== SUPPLIED MATERIAL

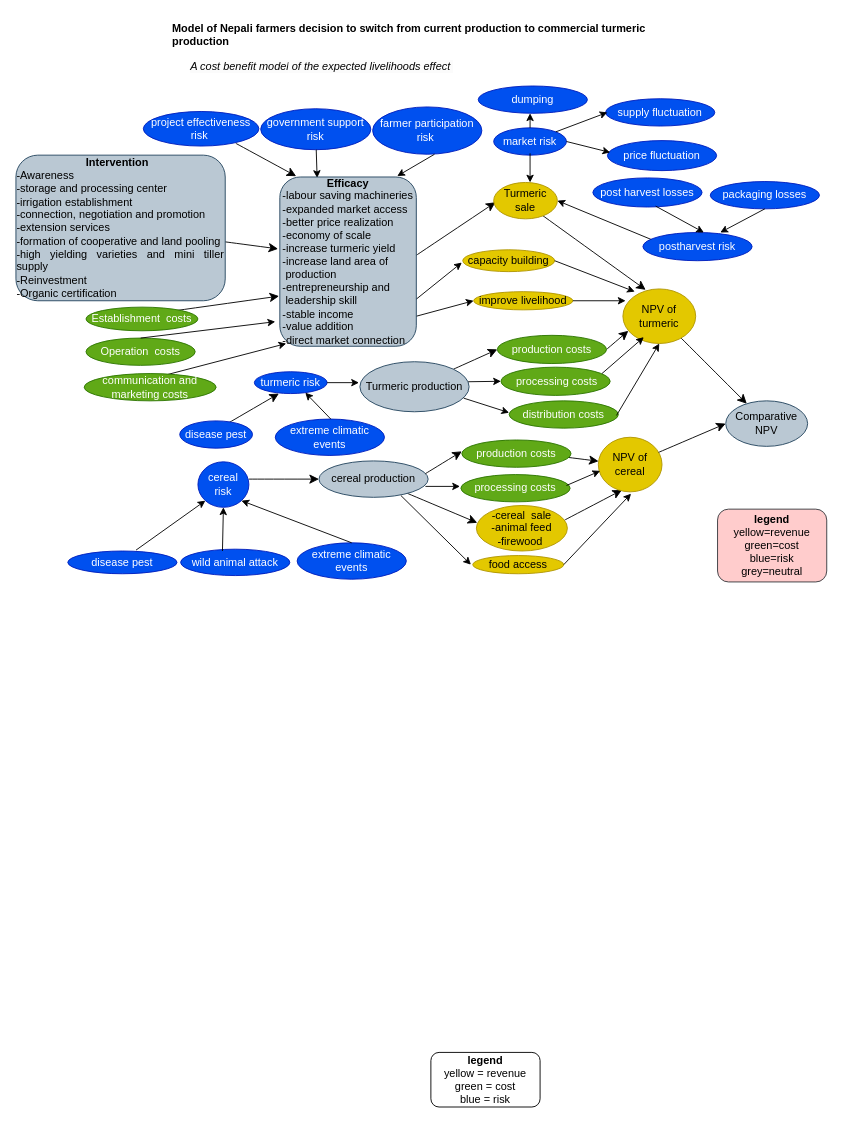
Before: Updated Diagram.drawio in AditiBista/nepal_turmeric, a draw.io diagram. Source tidied: cells renumbered, new cells numbered last; positions are measured from the earlier drawing's top-left corner, leaving out a move shared by most shapes. Both pictures are drawn from the tidied source at 91%, with x=0, y=0 at pixel (15, 15).
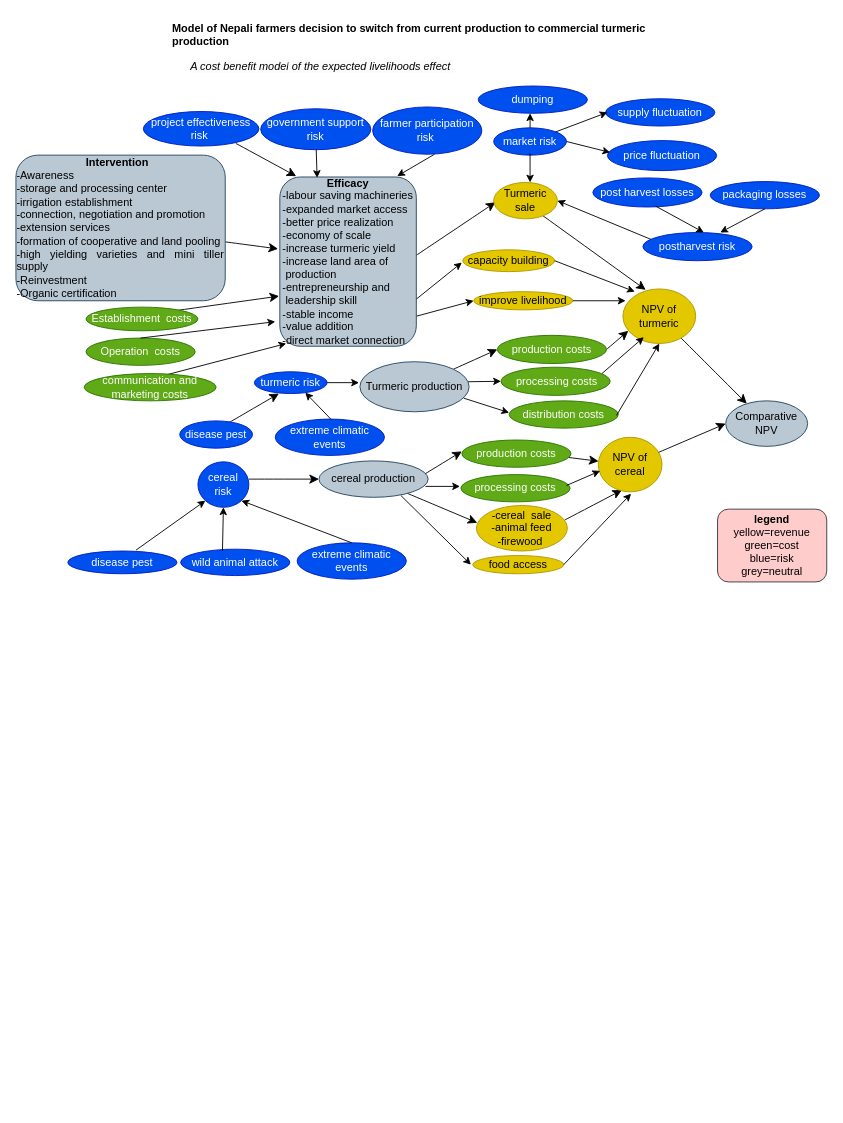
The same diagram, later.

What changed in the source:
```diff
@@
-    <mxCell id="79" value="&lt;b style=&quot;border-color: var(--border-color);&quot;&gt;legend&lt;/b&gt;&lt;br style=&quot;border-color: var(--border-color);&quot;&gt;yellow = revenue&lt;br style=&quot;border-color: var(--border-color);&quot;&gt;green = cost&lt;br style=&quot;border-color: var(--border-color);&quot;&gt;blue = risk" style="rounded=1;whiteSpace=wrap;html=1;" parent="1" vertex="1">
-      <mxGeometry x="456" y="1139" width="120" height="60" as="geometry" />
-    </mxCell>
```
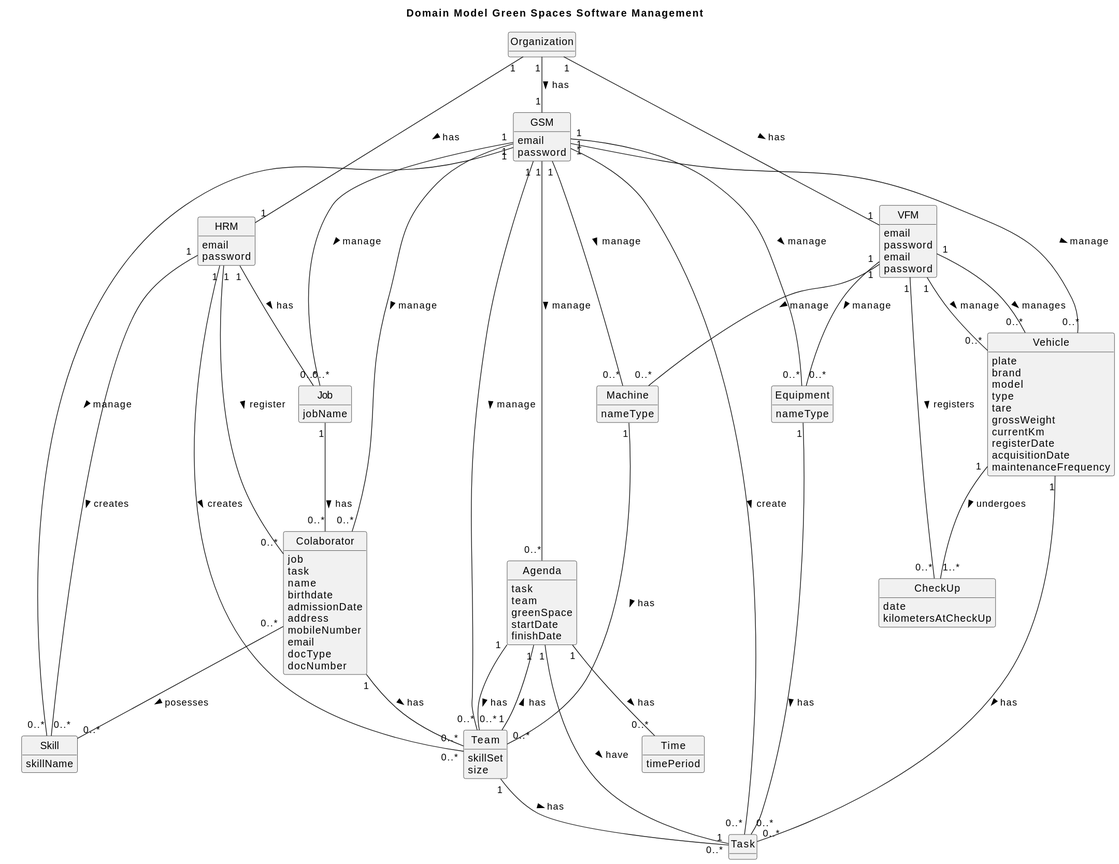
Before: docs/sprintB/global-artifacts/02.analysis/svg/project-domain-model.svg, a diagram exported from PlantUML (francisc-o-liveira/lei-24-s2-1dp-g163).
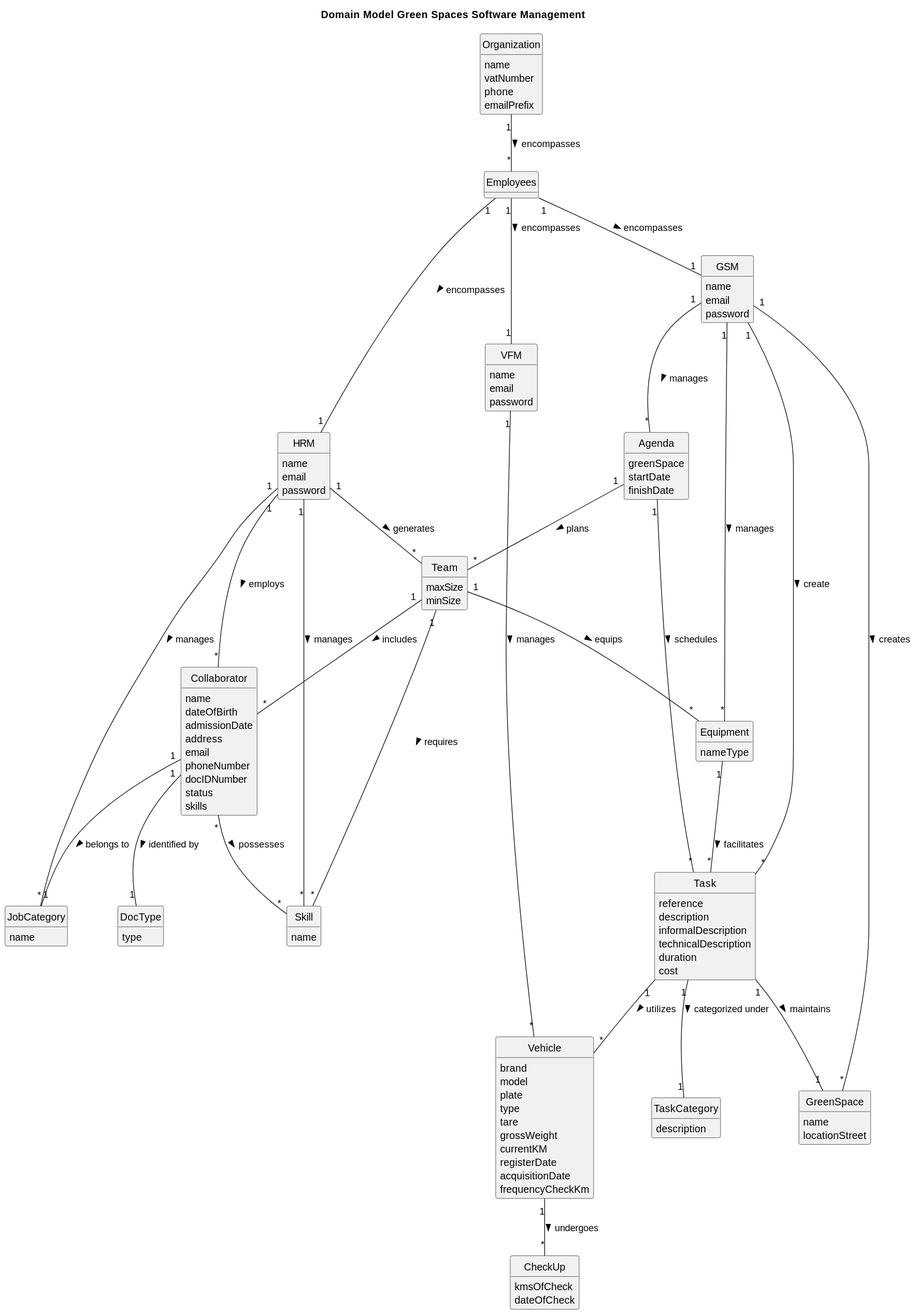
After the change.

Commit message:
corrections on code

Change to the diagram source:
```diff
@@ -9,140 +9,145 @@
 
 
 class Organization {
+    name
+    vatNumber
+    phone
+    emailPrefix
 }
 
-class Task {
-}
-
-
-class HRM{
+class HRM {
+    name
     email
     password
 }
 
-class Skill{
-    skillName
-}
-
-class VFM{
+class GSM {
+    name
     email
     password
 }
 
-class GSM{
+class VFM {
+    name
     email
     password
 }
 
-class Vehicle{
-    plate
+class Skill {
+    name
+}
+
+class JobCategory {
+    name
+}
+
+class Collaborator {
+    name
+    dateOfBirth
+    admissionDate
+    address
+    email
+    phoneNumber
+    docIDNumber
+    status
+    skills
+}
+
+class DocType {
+    type
+}
+
+class Team {
+    maxSize
+    minSize
+}
+
+
+class Vehicle {
     brand
     model
+    plate
     type
     tare
     grossWeight
-    currentKm
+    currentKM
     registerDate
     acquisitionDate
-    maintenanceFrequency
-}
-
-class VFM{
-    email
-    password
+    frequencyCheckKm
 }
 
 class CheckUp {
-    date
-    kilometersAtCheckUp
+    kmsOfCheck
+    dateOfCheck
 }
 
-class Agenda{
-    task
-    team
+class GreenSpace {
+    name
+    locationStreet
+}
+
+class Task {
+    reference
+    description
+    informalDescription
+    technicalDescription
+    duration
+    cost
+}
+
+class Equipment {
+    nameType
+}
+
+
+
+class Agenda {
     greenSpace
     startDate
     finishDate
 }
 
-class Equipment{
-    nameType
+class TaskCategory {
+    description
 }
 
-class Job{
-    jobName
-}
+HRM "1" -- "*" JobCategory : manages >
+HRM "1" -- "*" Collaborator : employs >
+HRM "1" -- "*" Skill : manages >
+HRM "1" -- "*" Team : generates >
 
-class Machine{
-    nameType
-}
+VFM "1" -- "*" Vehicle : manages >
 
-class Team{
-    skillSet
-    size
-}
+Collaborator "1" -- "1" JobCategory : belongs to >
+Collaborator "1" -- "1" DocType : identified by >
+Collaborator "*" -- "*" Skill : possesses >
 
+Team "1" -- "*" Collaborator : includes >
+Team "1" -- "*" Skill : requires >
 
-class Colaborator {
-    job
-    task
-    name
-    birthdate
-    admissionDate
-    address
-    mobileNumber
-    email
-    docType
-    docNumber
-}
+Vehicle "1" -- "*" CheckUp : undergoes >
 
-class Time{
-    timePeriod
-}
+Organization "1" -- "*" Employees : encompasses >
 
+Employees "1" -- "1" HRM : encompasses >
+Employees "1" -- "1" VFM : encompasses >
+Employees "1" -- "1" GSM : encompasses >
 
-Organization "1" -- "1" HRM : has >
-Organization "1" -- "1" VFM : has >
-Organization "1" -- "1" GSM : has >
+GSM "1" -- "*" GreenSpace : creates >
+GSM "1" -- "*" Task : create >
+GSM "1" -- "*" Equipment : manages >
 
-HRM "1" -- "0..*" Colaborator : register >
-HRM "1" -- "0..*" Job : has >
-HRM "1" -- "0..*" Team : creates >
-HRM "1" -- "0..*" Skill : creates >
+GSM "1" -- "*" Agenda : manages >
 
-VFM "1" -- "0..*" Vehicle : manage >
-VFM "1" -- "0..*" Equipment : manage >
-VFM "1" -- "0..*" Machine : manage >
-VFM "1" -- "0..*" Vehicle : manages >
-VFM "1" -- "0..*" CheckUp : registers >
+Task "1" -- "1" TaskCategory : categorized under >
 
-GSM "1" --- "0..*" Colaborator : manage >
-GSM "1" --- "0..*" Vehicle : manage >
-GSM "1" --- "0..*" Team : manage >
-GSM "1" --- "0..*" Task : create >
-GSM "1" --- "0..*" Equipment : manage >
-GSM "1" --- "0..*" Job : manage >
-GSM "1" --- "0..*" Machine : manage >
-GSM "1" - "0..*" Agenda : manage >
-GSM "1" --- "0..*" Skill : manage >
+Task "1" -- "*" Vehicle : utilizes >
 
-Vehicle "1" -- "0..*" Task : has >
-Vehicle "1" -- "1..*" CheckUp : undergoes >
+Task "1" -- "1" GreenSpace : maintains >
 
-Equipment "1" -- "0..*" Task : has >
+Equipment "1" -- "*" Task : facilitates >
+Team "1" -- "*" Equipment : equips >
 
-Colaborator "0..*" -- "0..*" Skill : posesses >
-Colaborator "1" -- "0..*" Team : has >
-
-Job "1" -- "0..*" Colaborator : has >
-
-Team "1" -- "1" Task : has >
-Team "1" -- "1" Agenda : has >
-
-Machine "1" -- "0..*" Team : has >
-
-
-Agenda "1" -- "0..*" Team : has >
-Agenda "1" -- "0..*" Task : have >
-Agenda "1" -- "0..*" Time : has >
+Agenda "1" -- "*" Team : plans >
+Agenda "1" -- "*" Task : schedules >
 @enduml
```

====

**EXERCISE PROMPT:**
Copy every record exactly, without the pictures.

**ANSWER TO THIS PROBLEM:**
Before: Updated Diagram.drawio in AditiBista/nepal_turmeric, a draw.io diagram. Source tidied: cells renumbered, new cells numbered last; positions are measured from the earlier drawing's top-left corner, leaving out a move shared by most shapes. Both pictures are drawn from the tidied source at 91%, with x=0, y=0 at pixel (15, 15).
The same diagram, later.

What changed in the source:
```diff
@@
-    <mxCell id="79" value="&lt;b style=&quot;border-color: var(--border-color);&quot;&gt;legend&lt;/b&gt;&lt;br style=&quot;border-color: var(--border-color);&quot;&gt;yellow = revenue&lt;br style=&quot;border-color: var(--border-color);&quot;&gt;green = cost&lt;br style=&quot;border-color: var(--border-color);&quot;&gt;blue = risk" style="rounded=1;whiteSpace=wrap;html=1;" parent="1" vertex="1">
-      <mxGeometry x="456" y="1139" width="120" height="60" as="geometry" />
-    </mxCell>
```
Before: docs/sprintB/global-artifacts/02.analysis/svg/project-domain-model.svg, a diagram exported from PlantUML (francisc-o-liveira/lei-24-s2-1dp-g163).
After the change.

Commit message:
corrections on code

Change to the diagram source:
```diff
@@ -9,140 +9,145 @@
 
 
 class Organization {
+    name
+    vatNumber
+    phone
+    emailPrefix
 }
 
-class Task {
-}
-
-
-class HRM{
+class HRM {
+    name
     email
     password
 }
 
-class Skill{
-    skillName
-}
-
-class VFM{
+class GSM {
+    name
     email
     password
 }
 
-class GSM{
+class VFM {
+    name
     email
     password
 }
 
-class Vehicle{
-    plate
+class Skill {
+    name
+}
+
+class JobCategory {
+    name
+}
+
+class Collaborator {
+    name
+    dateOfBirth
+    admissionDate
+    address
+    email
+    phoneNumber
+    docIDNumber
+    status
+    skills
+}
+
+class DocType {
+    type
+}
+
+class Team {
+    maxSize
+    minSize
+}
+
+
+class Vehicle {
     brand
     model
+    plate
     type
     tare
     grossWeight
-    currentKm
+    currentKM
     registerDate
     acquisitionDate
-    maintenanceFrequency
-}
-
-class VFM{
-    email
-    password
+    frequencyCheckKm
 }
 
 class CheckUp {
-    date
-    kilometersAtCheckUp
+    kmsOfCheck
+    dateOfCheck
 }
 
-class Agenda{
-    task
-    team
+class GreenSpace {
+    name
+    locationStreet
+}
+
+class Task {
+    reference
+    description
+    informalDescription
+    technicalDescription
+    duration
+    cost
+}
+
+class Equipment {
+    nameType
+}
+
+
+
+class Agenda {
     greenSpace
     startDate
     finishDate
 }
 
-class Equipment{
-    nameType
+class TaskCategory {
+    description
 }
 
-class Job{
-    jobName
-}
+HRM "1" -- "*" JobCategory : manages >
+HRM "1" -- "*" Collaborator : employs >
+HRM "1" -- "*" Skill : manages >
+HRM "1" -- "*" Team : generates >
 
-class Machine{
-    nameType
-}
+VFM "1" -- "*" Vehicle : manages >
 
-class Team{
-    skillSet
-    size
-}
+Collaborator "1" -- "1" JobCategory : belongs to >
+Collaborator "1" -- "1" DocType : identified by >
+Collaborator "*" -- "*" Skill : possesses >
 
+Team "1" -- "*" Collaborator : includes >
+Team "1" -- "*" Skill : requires >
 
-class Colaborator {
-    job
-    task
-    name
-    birthdate
-    admissionDate
-    address
-    mobileNumber
-    email
-    docType
-    docNumber
-}
+Vehicle "1" -- "*" CheckUp : undergoes >
 
-class Time{
-    timePeriod
-}
+Organization "1" -- "*" Employees : encompasses >
 
+Employees "1" -- "1" HRM : encompasses >
+Employees "1" -- "1" VFM : encompasses >
+Employees "1" -- "1" GSM : encompasses >
 
-Organization "1" -- "1" HRM : has >
-Organization "1" -- "1" VFM : has >
-Organization "1" -- "1" GSM : has >
+GSM "1" -- "*" GreenSpace : creates >
+GSM "1" -- "*" Task : create >
+GSM "1" -- "*" Equipment : manages >
 
-HRM "1" -- "0..*" Colaborator : register >
-HRM "1" -- "0..*" Job : has >
-HRM "1" -- "0..*" Team : creates >
-HRM "1" -- "0..*" Skill : creates >
+GSM "1" -- "*" Agenda : manages >
 
-VFM "1" -- "0..*" Vehicle : manage >
-VFM "1" -- "0..*" Equipment : manage >
-VFM "1" -- "0..*" Machine : manage >
-VFM "1" -- "0..*" Vehicle : manages >
-VFM "1" -- "0..*" CheckUp : registers >
+Task "1" -- "1" TaskCategory : categorized under >
 
-GSM "1" --- "0..*" Colaborator : manage >
-GSM "1" --- "0..*" Vehicle : manage >
-GSM "1" --- "0..*" Team : manage >
-GSM "1" --- "0..*" Task : create >
-GSM "1" --- "0..*" Equipment : manage >
-GSM "1" --- "0..*" Job : manage >
-GSM "1" --- "0..*" Machine : manage >
-GSM "1" - "0..*" Agenda : manage >
-GSM "1" --- "0..*" Skill : manage >
+Task "1" -- "*" Vehicle : utilizes >
 
-Vehicle "1" -- "0..*" Task : has >
-Vehicle "1" -- "1..*" CheckUp : undergoes >
+Task "1" -- "1" GreenSpace : maintains >
 
-Equipment "1" -- "0..*" Task : has >
+Equipment "1" -- "*" Task : facilitates >
+Team "1" -- "*" Equipment : equips >
 
-Colaborator "0..*" -- "0..*" Skill : posesses >
-Colaborator "1" -- "0..*" Team : has >
-
-Job "1" -- "0..*" Colaborator : has >
-
-Team "1" -- "1" Task : has >
-Team "1" -- "1" Agenda : has >
-
-Machine "1" -- "0..*" Team : has >
-
-
-Agenda "1" -- "0..*" Team : has >
-Agenda "1" -- "0..*" Task : have >
-Agenda "1" -- "0..*" Time : has >
+Agenda "1" -- "*" Team : plans >
+Agenda "1" -- "*" Task : schedules >
 @enduml
```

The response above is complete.